The Mini has won praise in particular for its seamless transition to the smaller size, exceptional quality of construction, increased portability and ability to take full advantage of Apple's much wider and larger selection of tablet-optimized apps -- a major selling point that continues to restrict Android tablets to very limited success if any. The higher price -- $329 -- compared to its closest competitors (the Kindle Fire HD and Galaxy Nexus 7) also doesn't appear to have phased consumers, again perhaps because consumers who are buying in stores can clearly see that the Mini, despite its name, is significantly bigger than the competition.
While Apple has said that it doesn't believe the iPad mini is "cannabalizing" sales of the fourth-generation iPad too much, sales of the iPad 2 -- which the iPad Mini mimics from a spec standpoint -- are likely to be poor due to the presence of the Mini. Apple kept the iPad 2 available as a lower-cost full-size option, but discontinued the third-generation iPad after only eight months, replacing it with the similar but double-speed fourth-generation Retina iPad. NPD's Hsieh says that the iPad mini could account for as much as half of all iPad shipments in 2013, making it the best-selling model.
The company also believes total iPad shipments could reach more than 100 million in the next year, which would likely force Apple to find additional display-making partners -- LG Display and AU Optronics, the current iPad mini display suppliers, may not be able to scale to that level demand that quickly.
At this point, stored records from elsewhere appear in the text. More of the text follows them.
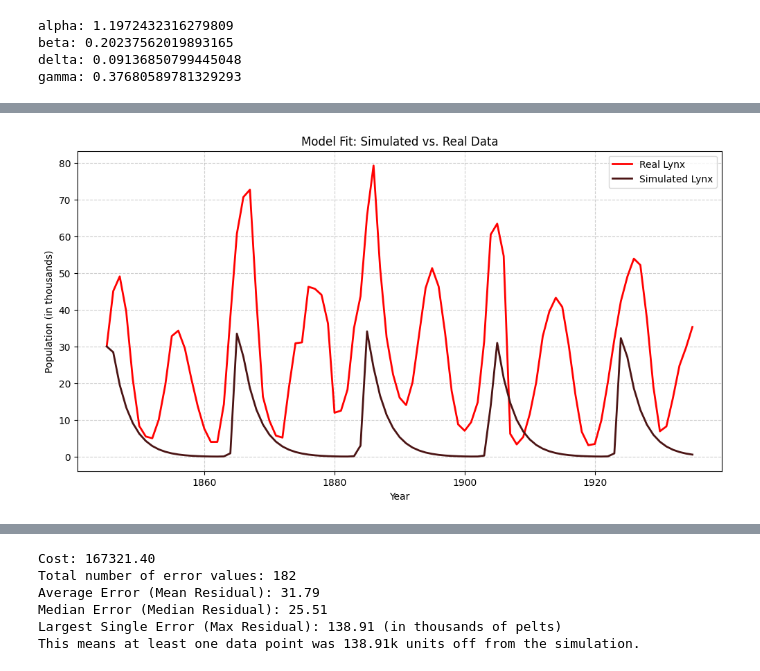
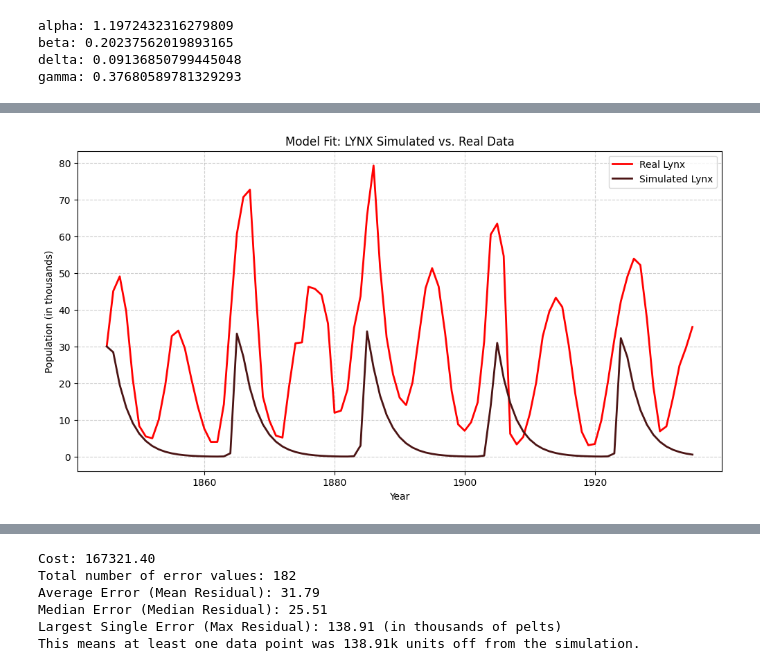
Before and after one commit to phereiitg/modeling-ecological-dynamics, a Jupyter notebook: model.ipynb, the cells around one changed output, grey strips where cells are left out. Cells and saved outputs as stored; diff of their text form; code cells hidden in the pictures.

```diff
--- a/model.ipynb
+++ b/model.ipynb
@@ -181,14 +245,16 @@ plt.show()
 # %%
+# Plotting Real Lynx data and Simulated Lynx data together
+
 plt.figure(figsize=(12, 6))
 
 plt.plot(t_points, Lynx, 'r-', label='Real Lynx', linewidth=2)
 plt.plot(t_points, simulated_lynx, color="#4b1414", label='Simulated Lynx', linewidth=2)
 
 plt.xlabel('Year')
 plt.ylabel('Population (in thousands)')
-plt.title('Model Fit: Simulated vs. Real Data')
+plt.title('Model Fit: LYNX Simulated vs. Real Data')
 plt.legend()
 plt.grid(True, linestyle='--', alpha=0.6)
 plt.show()
 # %% [output]
-[figure, old version]
+[figure, new version]
```
Also changed, not shown: parts of 11 cells of this notebook.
Both companies have struggled to keep up with quality and quantity demands from Apple for the displays.